Earthen architecture, moreover, has superior thermal properties and provides a flexible building form that adapts well to the surrounding landscape. The school project employed only locally available natural resources and recycled materials, including mud bricks, rubble, straw and reed, which have minimum embodied energy. The project also generated very little waste. Wherever possible, the construction team found new uses for existing materials. For example, rafter ends were reused for other purposes and spare mud bricks were ground and used for plastering. The overall environmental impact was therefore minimal. The project relied on a balance between traditional and contemporary construction techniques. For example, the designers created a new light-weight roof, adapting the double sloping roof of the local earthen housing in the new building but using a light steel structure combined with traditional timber purlins. Another example of contemporary additions was the newly-designed angled openings for the windows, which maximize daylight in the indoor spaces.

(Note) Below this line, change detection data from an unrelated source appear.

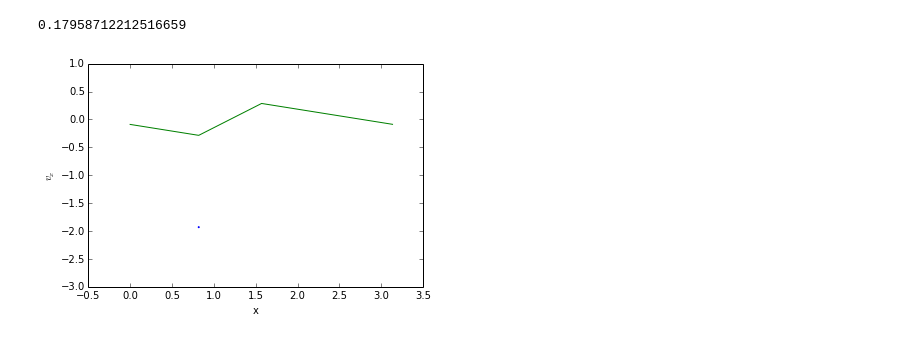
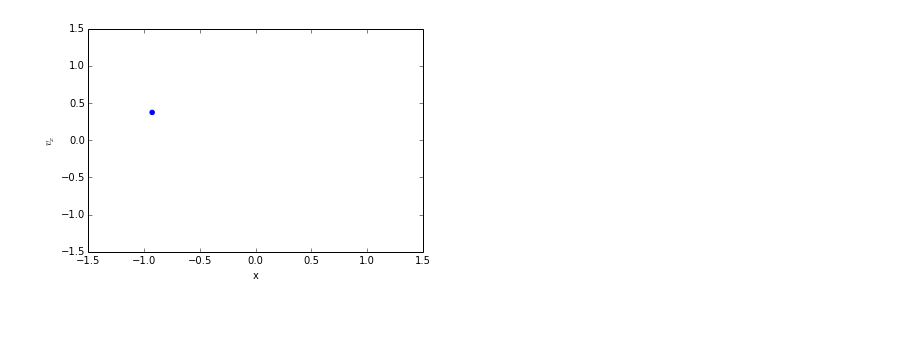
Before and after one commit to shigh/pyes1, a Jupyter notebook: 1d2v-sing.ipynb, the cells around one changed output. Cells and saved outputs as stored; diff of their text form; code cells hidden in the pictures.

```diff
--- a/1d2v-sing.ipynb
+++ b/1d2v-sing.ipynb
@@ -11,21 +12,22 @@ from collections import namedtuple
 # %%
-nt = 500
+nt = 100
 nx = 512
-L  = np.pi
+L  = 2*np.pi
 dx = L/nx
 dt = 0.5
-B0 = 0
+B0 = 0.5
+wc = -B0
+t_vals = np.linspace(0, nt*dt, nt+1)
+N_e = 1
+N_i = nx
 
-N_e = 1
-N_i  = N_e
-
-init_pos = L/2.+1.
+init_pos = L/2.
 
 electron = Species(-1., 1., N_e,
                    np.array((init_pos,)),
-                   np.zeros(N_e), np.zeros(N_e))
-ion      = Species(1., -1., N_i,
-                   np.array((L/2.,)),
+                   -np.ones(N_e), np.zeros(N_e))
+ion      = Species(1./nx, -1., nx,
+                   np.linspace(0, L, nx+1)[:-1],
                    np.zeros(N_i), np.zeros(N_i))
 
 species = [electron, ion]
@@ -35,28 +37,22 @@ xp, vx, vy, E, phi, rho = pic(species, nx, dx, nt, dt, L, B0,
                               solver_method="FFT",
                               weight_method="CIC",
                               interp_method="CIC")
-
-
-wp = np.sqrt(N_e/L**3)
-wp
-# %% [output]
-0.17958712212516659
 # %%
 fig = plt.figure()
 p1 = fig.add_subplot(1, 1, 1)
 p1.set_xlabel('x'); p1.set_ylabel('$v_x$')
 imgs = []
 s = 1
 x_vals = np.linspace(0,L,nx+1)[:-1]
 for i in range(nt+1):
-    imgs.append((p1.scatter(xp[i,:N_e], vx[i,:N_e], color=colors[0], s=s),
-                 p1.plot(x_vals, phi[i], color='g')[0],
+    imgs.append((p1.scatter(vx[i,:N_e], vy[i,:N_e], color=colors[0]),
+                 #p1.plot(x_vals, phi[i], color='g')[0],
                 ))
 
 
 im_ani = animation.ArtistAnimation(fig, imgs,
                                    interval=50, repeat_delay=3000,
                                    blit=True)
 im_ani.save("1d2v-sing.mp4", writer="mencoder")
 # %% [output]
-[figure, old version]
+[figure, new version]
```
Also changed, not shown: parts of 3 cells of this notebook.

The team set a priority that the building style could be replicated with ease and efficiency in other new schools across the province. Because of this consideration, the design was made to be adaptable to local circumstances and allow for variation in materials and techniques.

Project Impact

The Maosi Ecological Demonstration Primary School has provided a bright, spacious, safe and comfortable environment in which students can learn. The Ministry of Housing, Urban-Rural Development (MOHURD) has adopted the lessons of the project and intends to apply these in other contexts. If deployed as a prototype, the school could influence the design of an estimated 200,000 new schools in the future.

The construction of the school has provided vital lessons for the community and for educational planners and architects. The combined outcomes of cultural continuity, local pride and the wise employment of local materials contribute to a new sense of environmental responsibility and design excellence.

Quote from the Project Team

"All architectural elements were carefully designed to result in a natural and desirable atmosphere that is harmonious with the surrounding environment and local cultural heritage.”